What was the last calypso to hit the Antigua and Barbudan airwaves that created a lasting impression? A no brainer, right? The immediate answer would definitely be a calypso from yesteryear according to the Minister whom I suspected felt compelled to discard his prepared script to protest against the conspicuous absence of key stakeholders at the much publicised Calypso workshop.
Antigua’s Carnival Culture Is More Than Wild Street Parties & Steel Pans
The bursts of ultra light sunbeams hitting my window remind me that autumn leaves and maroon sweaters are here.
For most people, kicking off your holiday in the wee hours of the morning can be an exhausting, curmudgeon-inducing thing. But then we'd surmise that most people haven't enjoyed the bewildering life experience of what it's like to walk straight into the 3am hubbub of Antigua's hyper-colourful, wonderfully chaotic and overwhelmingly inviting 12-day Carnival.
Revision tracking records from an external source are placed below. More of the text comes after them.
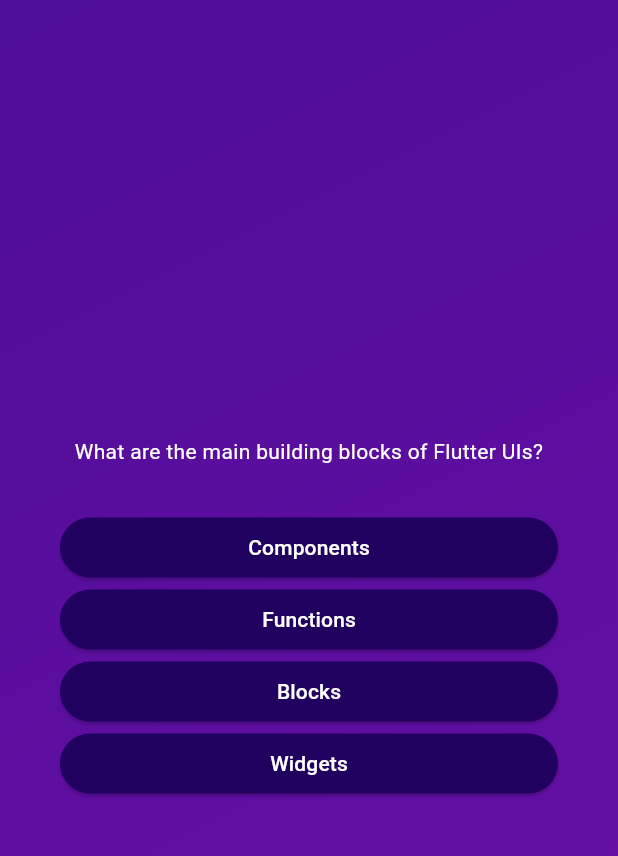
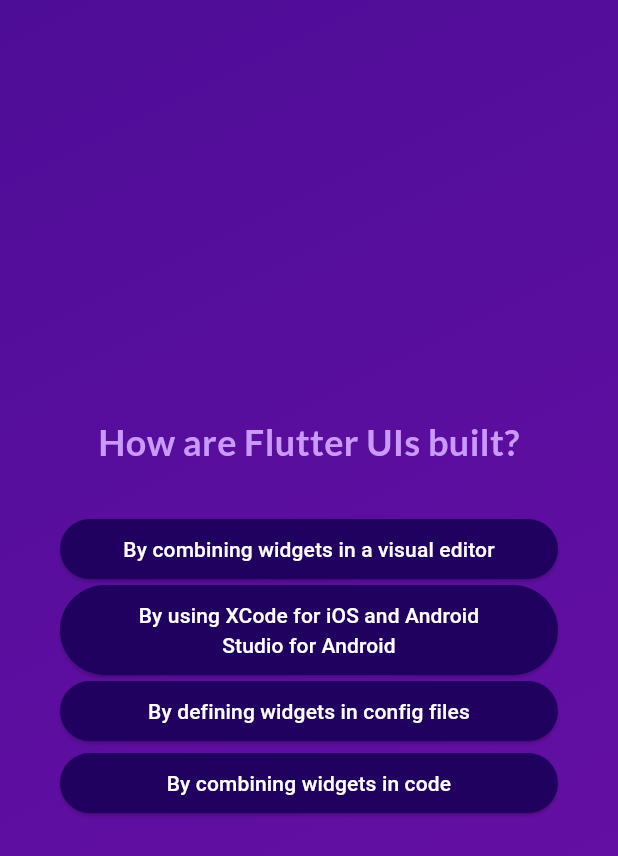
Before and after one commit to subexi/flutter_adv_basics, a Flutter app: the screen it shows after launch, after a tap on "Start Quiz", after a tap on "Components", on a phone screen of 412 x 824 dp. Shown: the top 856 px of the screen. Run offline on Flutter 3.47's test engine with Material 3 defaults, Android fonts, the phone set to English and light mode, and no system bars; our stand-ins replace google_fonts.

Commit message:
76 Button styling und google font familiy installiert

```diff
--- a/lib/answer_button.dart
+++ b/lib/answer_button.dart
@@ -22,7 +22,10 @@ class AnswerButton extends StatelessWidget {
         ),
         padding: const EdgeInsets.symmetric(horizontal: 40, vertical: 10),
       ),
-      child: Text(answerText),
+      child: Text(
+        answerText,
+        textAlign: TextAlign.center,
+      ),
     );
   }
 }
--- a/lib/questions_screen.dart
+++ b/lib/questions_screen.dart
@@ -1,4 +1,6 @@
 import 'package:flutter/material.dart';
+import 'package:google_fonts/google_fonts.dart';
+
 import 'package:adv_basics/answer_button.dart';
 import 'package:adv_basics/data/questions.dart';
 
@@ -10,14 +12,23 @@ class QuestionsScreen extends StatefulWidget {
 }
 
 class _QuestionsScreenState extends State<QuestionsScreen> {
+  var currentQuestionIndex = 0;
+
+  void answerQuestion() {
+    setState(() { // The setState method is used to update the state of the widget and trigger a rebuild of the widget tree. This is necessary because when we update the currentQuestionIndex variable, we want the widget to reflect that change and display the next question.
+      currentQuestionIndex++; // Here we are using the setState method to update the currentQuestionIndex variable. The setState method is a special method in Flutter that tells the framework that the state of the widget has changed and that it needs to rebuild the widget with the new state. In this case, we are incrementing the currentQuestionIndex variable by 1, which will allow us to move to the next question when the user answers a question.
+    });
+  }
+
+
   @override
   Widget build(BuildContext context) {
-    final currentQuestion = questions[0];
+    final currentQuestion = questions[currentQuestionIndex]; // Here we are getting the current question from the questions list using the currentQuestionIndex variable. The questions list is defined in data/questions.dart and contains all the questions for the quiz. The currentQuestion variable will hold the question that we want to display on the screen based on the currentQuestionIndex.
 
      // Here we are getting the first question from the questions list, which is defined in data/questions.dart. In a real application, you would want to implement some functionality to keep track of which question the user is currently on and update this variable accordingly.
     return SizedBox( // A SizedBox is a widget that has a specific size. Here we are using it to make the child widget take up the full width of the screen.
       width: double.infinity, // double.infinity is a special value that tells the widget to take up as much space as possible in the given direction. In this case, it will take up the full width of the screen.
-      child: Container( //
+      child: Container( // A Container is a widget that allows you to customize its child widget with properties like padding, margin, color, etc. Here we are using it to add some margin around the child widget and to set the background color of the screen.
         margin: const EdgeInsets.all(40), // margin is a property of the Container widget that adds empty space around the child widget. Here we are using EdgeInsets.all(20) to add a margin of 20 pixels on all sides of the child widget.
         child: Column( // A Column is a widget that displays its children in a vertical array. Here we are using it to display the question text and the answer buttons vertically.
           mainAxisAlignment: MainAxisAlignment.center, // mainAxisAlignment is a property of the Column widget that controls how the children are aligned vertically. Here we are using MainAxisAlignment.center to center the children vertically within the Column.
@@ -26,8 +37,10 @@ class _QuestionsScreenState extends State<QuestionsScreen> {
           children: [
           Text(
             currentQuestion.text,
-            style: const TextStyle(
-              color: Colors.white,
+            style: GoogleFonts.lato(
+              color: const Color.fromARGB(255, 201, 153, 251),
+              fontSize: 24,
+              fontWeight: FontWeight.bold,
             ),
             textAlign: TextAlign.center,
           ),
@@ -38,8 +51,8 @@ class _QuestionsScreenState extends State<QuestionsScreen> {
           ...currentQuestion.getShuffeledAnswers().map((answer) { // Here we are using the spread operator (...) to spread the list of AnswerButton widgets that we are creating for each answer in the current question. The map method is used to iterate over each answer in the currentQuestion.answers list and create an AnswerButton for each one. The answer variable in the map function represents the current answer that we are iterating over.
             return AnswerButton(
               answerText: answer, // Here we are displaying each answer for the current question. The answers property of the Question class is a list of strings that contains the possible answers for the question. We are using the map method to iterate over each answer in the list and create an AnswerButton for each one.
-              onTap: () {}, // Here we are passing an empty function for onTap, but in a real application, you would want to implement some functionality here.
-            ); // The AnswerButton widget is a custom widget that we have defined in answer_button.dart. It takes two parameters: answerText, which is the text that will be displayed on the button, and onTap, which is a function that will be called when the button is pressed. In this case, we are passing the current answer as the answerText and an empty function for onTap.
+              onTap: answerQuestion, // Here we are passing the answerQuestion function for onTap, which will be called when the button is pressed. We are using a lambda function to pass the current answer as an argument to the answerQuestion function.
+            ); // The AnswerButton widget is a custom widget that we have defined in answer_button.dart. It takes two parameters: answerText, which is the text that will be displayed on the button, and onTap, which is a function that will be called when the button is pressed. In this case, we are passing the current answer as the answerText and the answerQuestion function for onTap.
           }), // The map method returns an Iterable, so we need to convert it to a List using the toList method. This is necessary because the children property of the Column widget expects a List of widgets.
           ],
         ),
--- a/lib/start_screen.dart
+++ b/lib/start_screen.dart
@@ -1,4 +1,5 @@
 import 'package:flutter/material.dart';
+import 'package:google_fonts/google_fonts.dart';
 
 class StartScreen extends StatelessWidget {
   const StartScreen(this.startQuiz,{super.key});
@@ -18,7 +19,7 @@ class StartScreen extends StatelessWidget {
           ),
           // Opacity(
           //   opacity: 0.5,
-          //   child: Image.asset(
+          //   child: Image.a
           //     'assets/images/quiz-logo.png',
           //     width: 300,
           //     height: 300,
@@ -27,11 +28,13 @@ class StartScreen extends StatelessWidget {
           const SizedBox(
             height: 80,
           ),
-          const Text('Learn Flutter the fun way!',
-              style: TextStyle(
-                fontSize: 24,
-                color: Color.fromARGB(150, 237, 223, 251),
-              )),
+
+          Text('Learn Flutter the fun way!',
+            style: GoogleFonts.lato(
+              fontSize: 24,
+              color: const Color.fromARGB(255, 201, 153, 251),
+            ),
+          ),
           const SizedBox(
             height: 30,
           ),
--- a/pubspec.yaml
+++ b/pubspec.yaml
@@ -34,6 +34,7 @@ dependencies:
   # The following adds the Cupertino Icons font to your application.
   # Use with the CupertinoIcons class for iOS style icons.
   cupertino_icons: ^1.0.8
+  google_fonts: ^8.0.2
 
 dev_dependencies:
   flutter_test:
```
Also changed, not shown: pubspec.lock, 10 other files.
Today’s workshop organised by the Cultural Development Division drew basically the same crowd. One person commented on Facebook that it was more or less ‘preaching to the converted’ and recommended that the workshops be taken to the schools or wherever the youngsters are.
It’s not long after 6am when we arrive at the Breakfast Fete. Our driver, Jason, tries to get us as close to the entrance as possible, but he’s not enjoying much luck in negotiating the couple hundred cars packed into the muddied field.